I am learning about "knowledge representation" in my intro to AI course and one of the key ideas has to do with isomorphic vs homomorphic representations. The examples I find when I google around are mainly on the topic of mathematical graphs, which are over my head.

Can someone give me a simple, non-mathematical example of homomorphic vs isomorphic knowledge representation to help me wrap my head around the idea?

• "which are over my head" -- this is something you need to change, asap. "non-mathematical example of homomorphic vs isomorphic" -- I'm not an expert, but you seem to be asking for a non-mathematical explanation of an inherently mathematical concept. "Can you explain football without using football terms or rules?"
– Raphael
Feb 17, 2016 at 13:04
• I don't think knowledge representation is an "inherently mathematical concept". According to my class notes, In isomorphism, every element of the representing world is in the representation; whereas in homomorphism, multiple elements of the representing world are combined in the representation. Feb 17, 2016 at 13:15
• For example, I think an old-fashioned thermometer is more isomorphic than a digital read-out -- at least so far as I understand it. Feb 17, 2016 at 13:15

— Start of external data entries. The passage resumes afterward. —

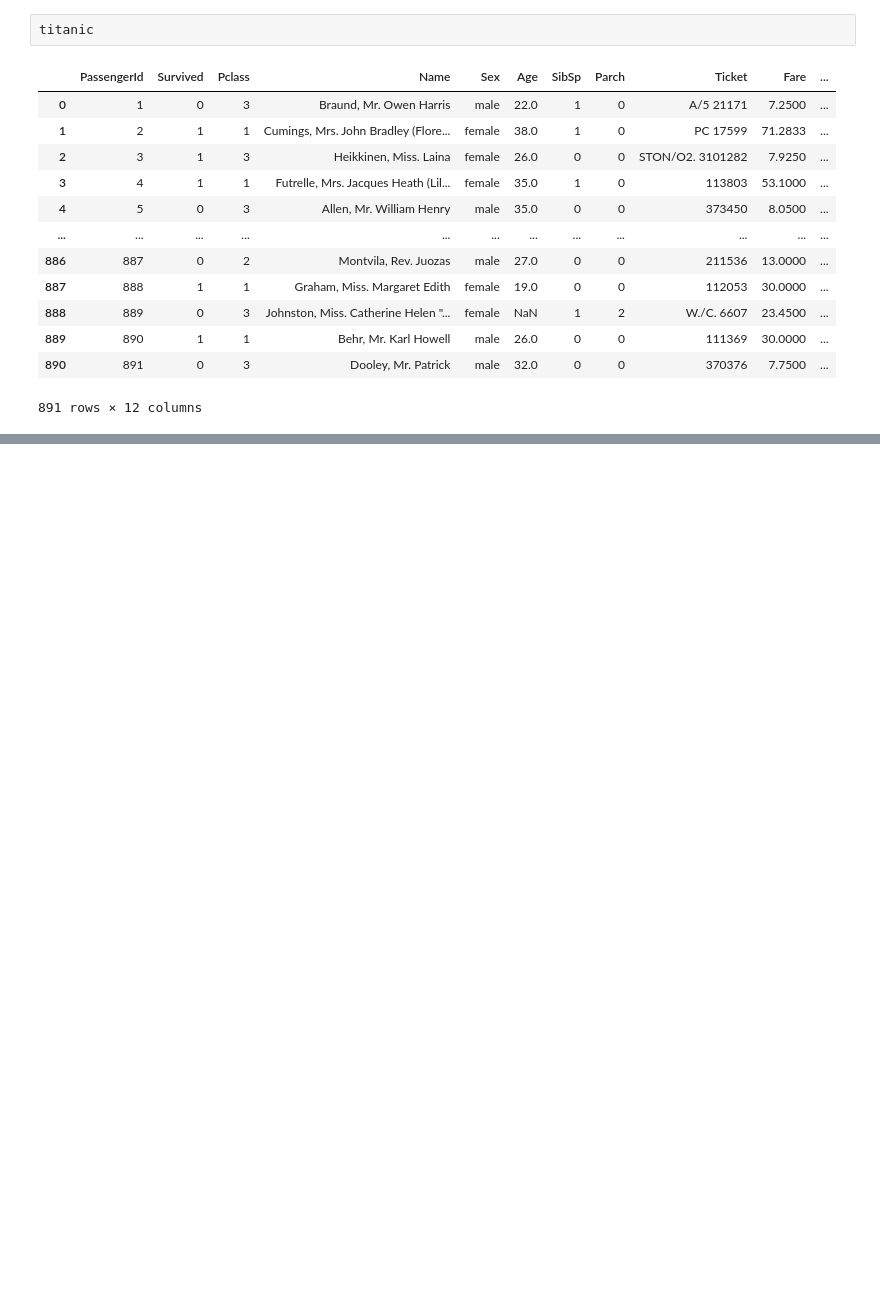
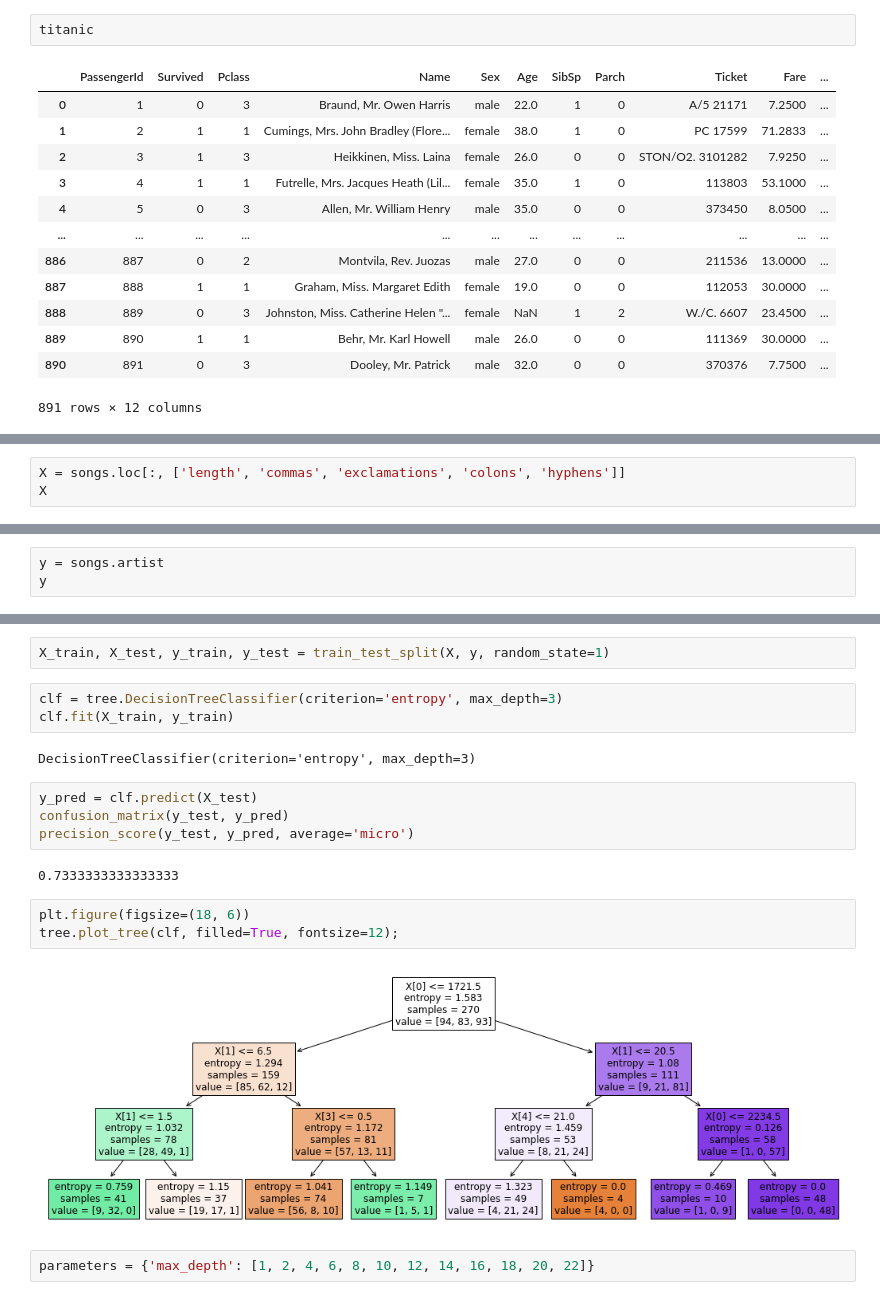
Before and after one commit to AndreyKurdyubov/Stepik_introML, a Jupyter notebook: Module 2.ipynb, the cells around one changed output, grey strips where cells are left out. Cells and saved outputs as stored; diff of their text form; blank space fills up the shorter version.

```diff
--- a/Module 2.ipynb
+++ b/Module 2.ipynb
@@ -153,0 +237,3 @@ titanic
+# %%
+X = songs.loc[:, ['length', 'commas', 'exclamations', 'colons', 'hyphens']]
+X
@@ -153,0 +254,3 @@ titanic
+# %%
+y = songs.artist
+y
@@ -153,0 +270,20 @@ titanic
+# %%
+X_train, X_test, y_train, y_test = train_test_split(X, y, random_state=1)
+# %%
+clf = tree.DecisionTreeClassifier(criterion='entropy', max_depth=3)
+clf.fit(X_train, y_train)
+# %% [output]
+DecisionTreeClassifier(criterion='entropy', max_depth=3)
+# %%
+y_pred = clf.predict(X_test)
+confusion_matrix(y_test, y_pred)
+precision_score(y_test, y_pred, average='micro')
+# %% [output]
+0.7333333333333333
+# %%
+plt.figure(figsize=(18, 6))
+tree.plot_tree(clf, filled=True, fontsize=12);
+# %% [output]
+[figure, added]
+# %%
+parameters = {'max_depth': [1, 2, 4, 6, 8, 10, 12, 14, 16, 18, 20, 22]}
```
Also changed, not shown: parts of 27 cells of this notebook, 9 other files.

• @Raphael I don't think football's a good example. :-) There are two sets of eleven people who kick a ball around a field. There are two rectangular targets, at opposite ends of the field. Each set of people has its own target and scores a point for kicking the ball into it. After 90 minutes, the set of people with the most points wins. Feb 17, 2016 at 18:56
• @Teusz Homo- and isomorphism are mathematical concepts. Their definition is, literally, one line each. I have no idea what your instructor is getting at using the terms like this.
– Raphael
Feb 18, 2016 at 7:20